Lawyers for Drexel Burnham Lambert Inc. filed court papers Tuesday seeking the return of more than $254-million in employee bonuses paid in the months before the once-mighty junk bond broker collapsed two years ago.
The filing in U.S. Bankruptcy Court in Manhattan argued that the bonuses were illegal and should instead be used to repay the company's other creditors.
Drexel, one of the dominant Wall Street powerhouses of the 1980s and a pioneer of the junk bond market, filed for bankruptcy court protection on Feb. 13, 1990, humbled by a cash squeeze and a confidence crisis stemming from its guilty plea to securities fraud charges in 1989.
The firm later disclosed it paid at least $254.2-million in bonuses at or near the end of 1989 to hundreds of top employees.
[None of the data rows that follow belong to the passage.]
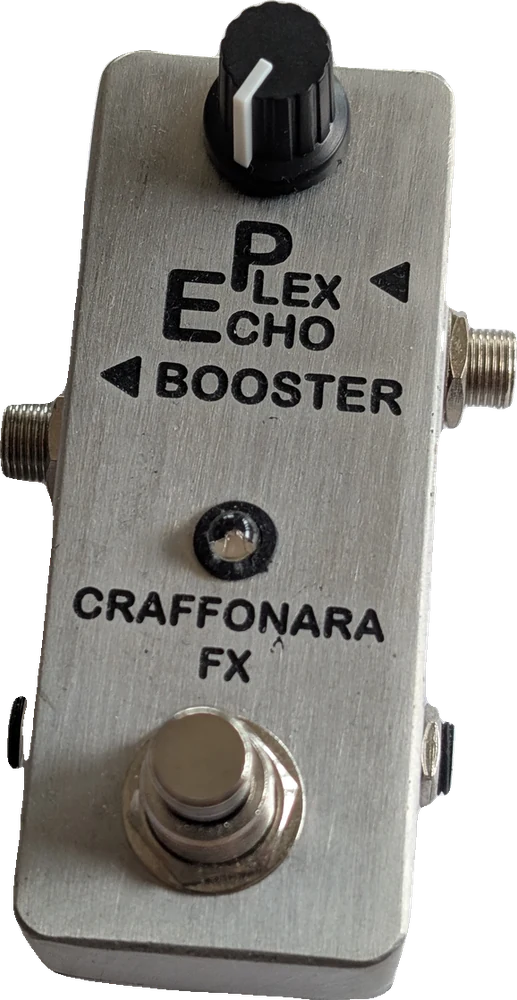
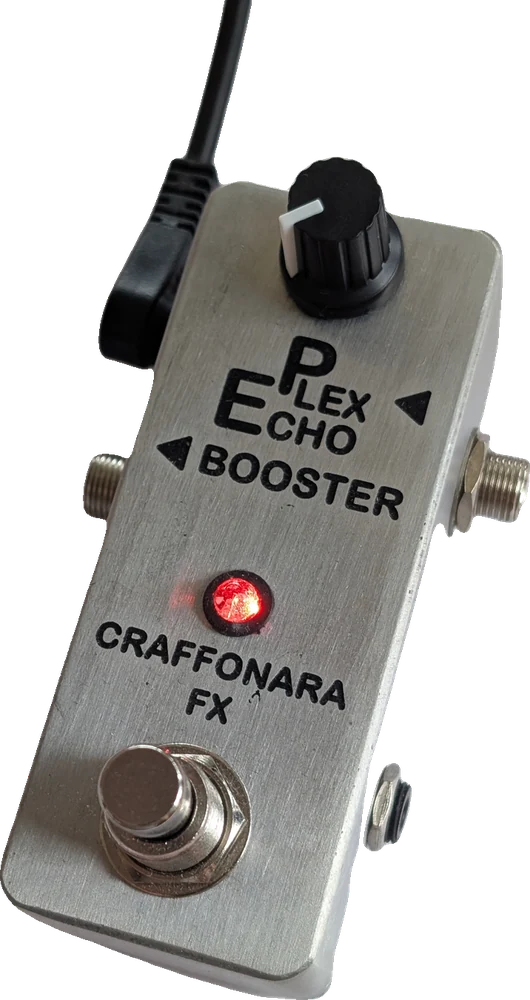
update

diff --git a/products.js b/products.js
@@ -57,8 +57,76 @@ const PRODUCTS = [
                 "9–18 V DC Center-Negative — mit 18 V für mehr Headroom und Dynamik",
             ],
         },
-        image: "img/ocd-top.webp",
+        image: "img/ocd-hero.webp",
         gallery: ["img/ocd-hero.webp", "img/ocd-top.webp", "img/ocd-side.webp", "img/ocd-angle.webp"],
+    },
+    {
+        id: "klon-dual-preset",
+        name: "KLON — Dual Preset MIDI Drive",
+        category: "custom",
+        price: { en: "on request", de: "auf Anfrage" },
+        status: "built-to-order",
+        color: "#A7ACB4",
+        knobs: 5,
+        switches: 1,
+        blurb: {
+            en: "High-end adaptation of the legendary Klon Centaur with the original circuit. Doubled Gain and Treble pots with relay-switched presets, germanium or LED clipping, and full MIDI control.",
+            de: "Highend-Adaption des legendären Klon Centaur mit der Originalbeschaltung. Doppelte Gain- und Treble-Potis mit relaisgeschalteten Presets, Germanium- oder LED-Clipping und vollständige MIDI-Steuerung.",
+        },
+        specs: {
+            en: [
+                "Original Klon Centaur circuit — GAIN, TREBLE, VOL",
+                "Dual GAIN + TREBLE presets, relay-switched: LED off = upper pot, LED on = lower pot",
+                "CLIP toggle: GE = stock germanium diodes, LD = LED clipping for a more aggressive drive",
+                "MIDI IN / THRU (TRS): CC 00 recalls all four combos, CC 10/30 per channel",
+                "Silent soft-touch footswitch, relay true bypass",
+                "9 V DC center-negative only — do NOT run at 18 V",
+            ],
+            de: [
+                "Originale Klon-Centaur-Schaltung — GAIN, TREBLE, VOL",
+                "Duale GAIN- + TREBLE-Presets, relaisgeschaltet: LED aus = oberes Poti, LED an = unteres Poti",
+                "CLIP-Schalter: GE = originale Germanium-Dioden, LD = LED-Clipping für aggressiveren Drive",
+                "MIDI IN / THRU (TRS): CC 00 ruft alle vier Kombis ab, CC 10/30 pro Kanal",
+                "Geräuschloser Soft-Touch-Fußschalter, Relais True Bypass",
+                "Nur 9 V DC Center-Negative — NICHT mit 18 V betreiben",
+            ],
+        },
+        image: "img/klon-hero.webp",
+        gallery: ["img/klon-hero.webp", "img/klon-top.webp", "img/klon-side.webp", "img/klon-angle.webp"],
+    },
+    {
+        id: "univibe-dual-preset",
+        name: "UNI VIBE — Dual Preset MIDI Vibe",
+        category: "custom",
+        price: { en: "on request", de: "auf Anfrage" },
+        status: "built-to-order",
+        color: "#A7ACB4",
+        knobs: 6,
+        switches: 1,
+        blurb: {
+            en: "Classic Uni-Vibe swirl with doubled Speed and Depth pots, relay-switched presets and full MIDI control. The MIX knob blends the effect signal, and MODE switches between chorus/vibe and tremolo.",
+            de: "Klassischer Uni-Vibe-Swirl mit doppelten Speed- und Depth-Potis, relaisgeschalteten Presets und vollständiger MIDI-Steuerung. Der MIX-Regler blendet das Effektsignal, MODE schaltet zwischen Chorus/Vibe und Tremolo um.",
+        },
+        specs: {
+            en: [
+                "Dual SPEED + DEPTH presets, relay-switched — by soft-touch button or MIDI",
+                "MIX control blends the vibe/tremolo signal with your dry tone",
+                "MODE button switches between vibe and tremolo (green LED ring)",
+                "VOL control for unity or boosted output",
+                "MIDI IN / THRU (TRS) for preset recall and effect switching",
+                "Silent soft-touch footswitch, 9 V DC center-negative",
+            ],
+            de: [
+                "Duale SPEED- + DEPTH-Presets, relaisgeschaltet — per Soft-Touch-Taster oder MIDI",
+                "MIX-Regler blendet das Vibe-/Tremolo-Signal mit deinem trockenen Ton",
+                "MODE-Taster schaltet zwischen Vibe und Tremolo um (grüner LED-Ring)",
+                "VOL-Regler für Unity-Gain oder Boost",
+                "MIDI IN / THRU (TRS) für Preset-Abruf und Effekt-Schaltung",
+                "Geräuschloser Soft-Touch-Fußschalter, 9 V DC Center-Negative",
+            ],
+        },
+        image: "img/univibe-hero.webp",
+        gallery: ["img/univibe-hero.webp", "img/univibe-top.webp", "img/univibe-angle.webp", "img/univibe-angle2.webp"],
     },
     {
         id: "ep-booster",
@@ -91,7 +159,7 @@ const PRODUCTS = [
                 "9–18 V DC Center-Negative — 18 V für mehr Headroom",
             ],
         },
-        image: "img/ep-top.webp",
+        image: "img/ep-hero.webp",
         gallery: ["img/ep-hero.webp", "img/ep-top.webp", "img/ep-side.webp", "img/ep-angle.webp"],
     },
 ];

diff --git a/index.html b/index.html
@@ -30,6 +30,10 @@
 <link rel="preconnect" href="https://fonts.gstatic.com" crossorigin>
 <link href="https://fonts.googleapis.com/css2?family=Big+Shoulders+Display:wght@600;700;800&family=Archivo:wght@400;500;600&family=IBM+Plex+Mono:wght@400;500&family=Caveat:wght@600&display=swap" rel="stylesheet">
 <link rel="icon" type="image/svg+xml" href="logos/logo-midi-badge.svg">
+<link rel="icon" type="image/png" sizes="48x48" href="img/favicon-48.png">
+<link rel="icon" type="image/png" sizes="96x96" href="img/favicon-96.png">
+<link rel="icon" type="image/png" sizes="192x192" href="img/favicon-192.png">
+<link rel="apple-touch-icon" sizes="180x180" href="img/apple-touch-icon.png">
 <style>
     /* ============================================================
        CRAFFONARA FX — design tokens
@@ -432,7 +436,7 @@
     }
     .card:hover .mini-led { fill: var(--led); filter: drop-shadow(0 0 6px var(--led-glow)); }
     .card-art {
-        background: var(--panel-2);
+        background: radial-gradient(120% 90% at 50% 42%, #17191E 0%, #0A0B0D 62%, #050607 100%);
         display: flex;
         justify-content: center;
         padding: 26px 0 18px;
@@ -493,7 +497,7 @@
         grid-template-columns: 400px 1fr;
     }
     .modal-art {
-        background: var(--panel-2);
+        background: radial-gradient(130% 100% at 50% 40%, #17191E 0%, #0A0B0D 62%, #050607 100%);
         border-right: 1px solid var(--line);
         display: flex;
         align-items: center;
The timing of the payments created an uproar among Drexel's other creditors because it suggested that management was hogging whatever money was left at the time it knew the firm was disintegrating.
Drexel said at the time that if it had not made the payments, top executives would have left the firm much sooner, accelerating the company's slide into bankruptcy.